Required action: In the records below, find each line with the word "that" and copy it.

== == ==

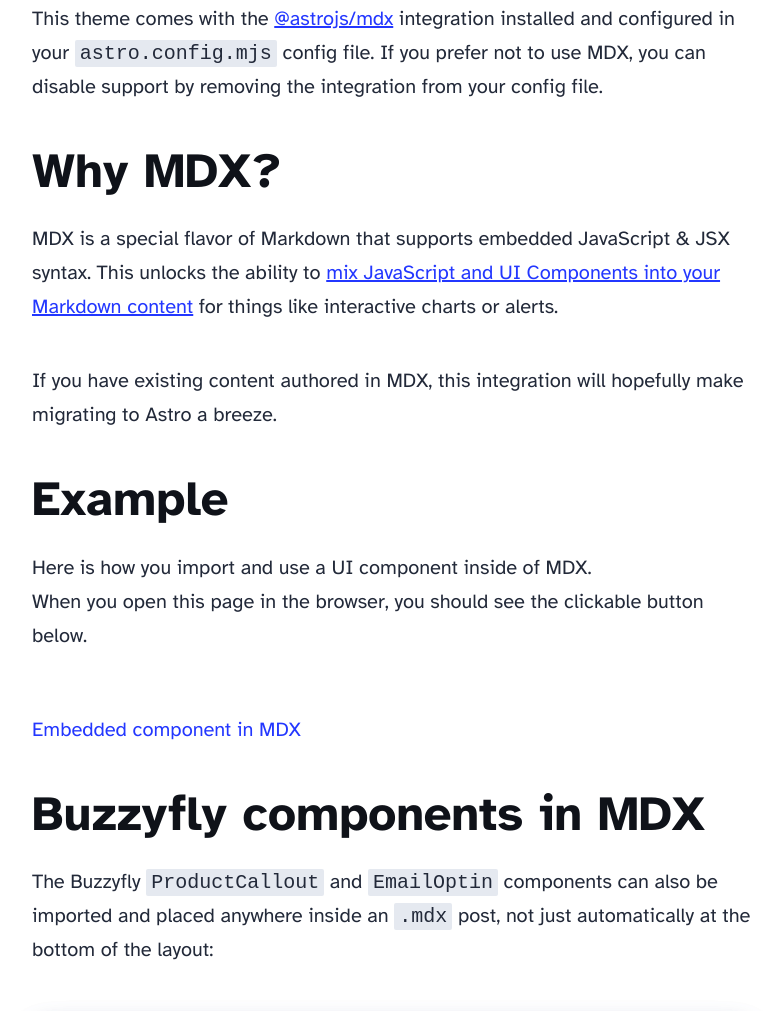
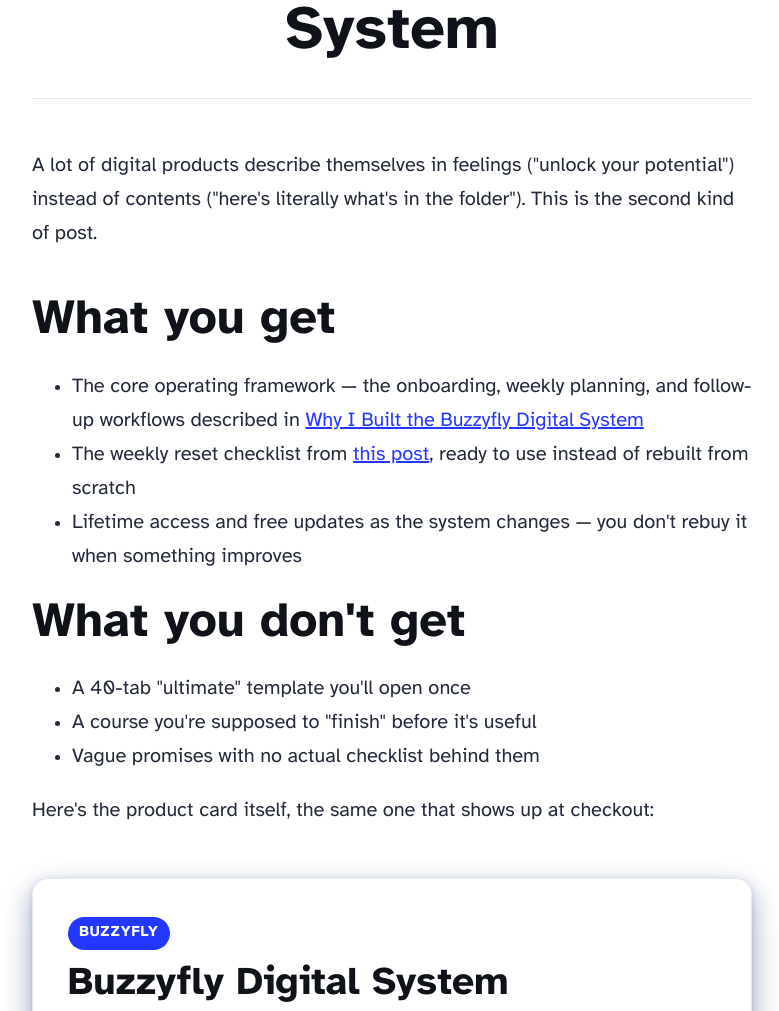
Before and after one commit to cm97/astro-blog-starter-template, an Astro site: page /blog/using-mdx in a window 1280 px wide. Shown: the part 870-1881 px from the top of the page, without its empty margins (248-1027 px from the left). Built offline with nearby package versions, Linux system fonts and the light colour scheme; Astro itself is replaced by a stand-in of ours.

Commit message:
Replace placeholder MDX demo post with real Buzzyfly content

```diff
--- a/src/content/blog/using-mdx.mdx
+++ b/src/content/blog/using-mdx.mdx
@@ -1,32 +1,25 @@
 ---
-title: "Using MDX"
-description: "Lorem ipsum dolor sit amet"
-pubDate: "Jun 01 2024"
+title: "What's Actually Inside the Buzzyfly Digital System"
+description: "A plain look at what you get when you buy it — no hype, just the contents."
+pubDate: "Aug 10 2026"
 heroImage: "/blog-placeholder-5.jpg"
 ---
 
-This theme comes with the [@astrojs/mdx](https://docs.astro.build/en/guides/integrations-guide/mdx/) integration installed and configured in your `astro.config.mjs` config file. If you prefer not to use MDX, you can disable support by removing the integration from your config file.
+A lot of digital products describe themselves in feelings ("unlock your potential") instead of contents ("here's literally what's in the folder"). This is the second kind of post.
 
-## Why MDX?
+## What you get
 
-MDX is a special flavor of Markdown that supports embedded JavaScript & JSX syntax. This unlocks the ability to [mix JavaScript and UI Components into your Markdown content](https://docs.astro.build/en/guides/markdown-content/#mdx-features) for things like interactive charts or alerts.
+- The core operating framework — the onboarding, weekly planning, and follow-up workflows described in [Why I Built the Buzzyfly Digital System](/blog/first-post/)
+- The weekly reset checklist from [this post](/blog/third-post/), ready to use instead of rebuilt from scratch
+- Lifetime access and free updates as the system changes — you don't rebuy it when something improves
 
-If you have existing content authored in MDX, this integration will hopefully make migrating to Astro a breeze.
+## What you don't get
 
-## Example
+- A 40-tab "ultimate" template you'll open once
+- A course you're supposed to "finish" before it's useful
+- Vague promises with no actual checklist behind them
 
-Here is how you import and use a UI component inside of MDX.
-When you open this page in the browser, you should see the clickable button below.
-
-import HeaderLink from "../../components/HeaderLink.astro";
-
-<HeaderLink href="#" onclick="alert('clicked!')">
-	Embedded component in MDX
-</HeaderLink>
-
-## Buzzyfly components in MDX
-
-The Buzzyfly `ProductCallout` and `EmailOptin` components can also be imported and placed anywhere inside an `.mdx` post, not just automatically at the bottom of the layout:
+Here's the product card itself, the same one that shows up at checkout:
 
 import ProductCallout from "../../components/ProductCallout.astro";
 
@@ -38,8 +31,4 @@
 	features={["Lifetime access", "Instant download", "Free updates"]}
 />
 
-## More Links
-
-- [MDX Syntax Documentation](https://mdxjs.com/docs/what-is-mdx)
-- [Astro Usage Documentation](https://docs.astro.build/en/guides/markdown-content/#markdown-and-mdx-pages)
-- **Note:** [Client Directives](https://docs.astro.build/en/reference/directives-reference/#client-directives) are still required to create interactive components. Otherwise, all components in your MDX will render as static HTML (no JavaScript) by default.
+If you've read this far and you're still not sure, that's a completely fair place to land — go read the [About page](/about/) for the longer version of why this exists, or just keep browsing the blog. No pressure either way.
```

== == ==

Your solution:
-MDX is a special flavor of Markdown that supports embedded JavaScript & JSX syntax. This unlocks the ability to [mix JavaScript and UI Components into your Markdown content](https://docs.astro.build/en/guides/markdown-content/#mdx-features) for things like interactive charts or alerts.
+Here's the product card itself, the same one that shows up at checkout:
+If you've read this far and you're still not sure, that's a completely fair place to land — go read the [About page](/about/) for the longer version of why this exists, or just keep browsing the blog. No pressure either way.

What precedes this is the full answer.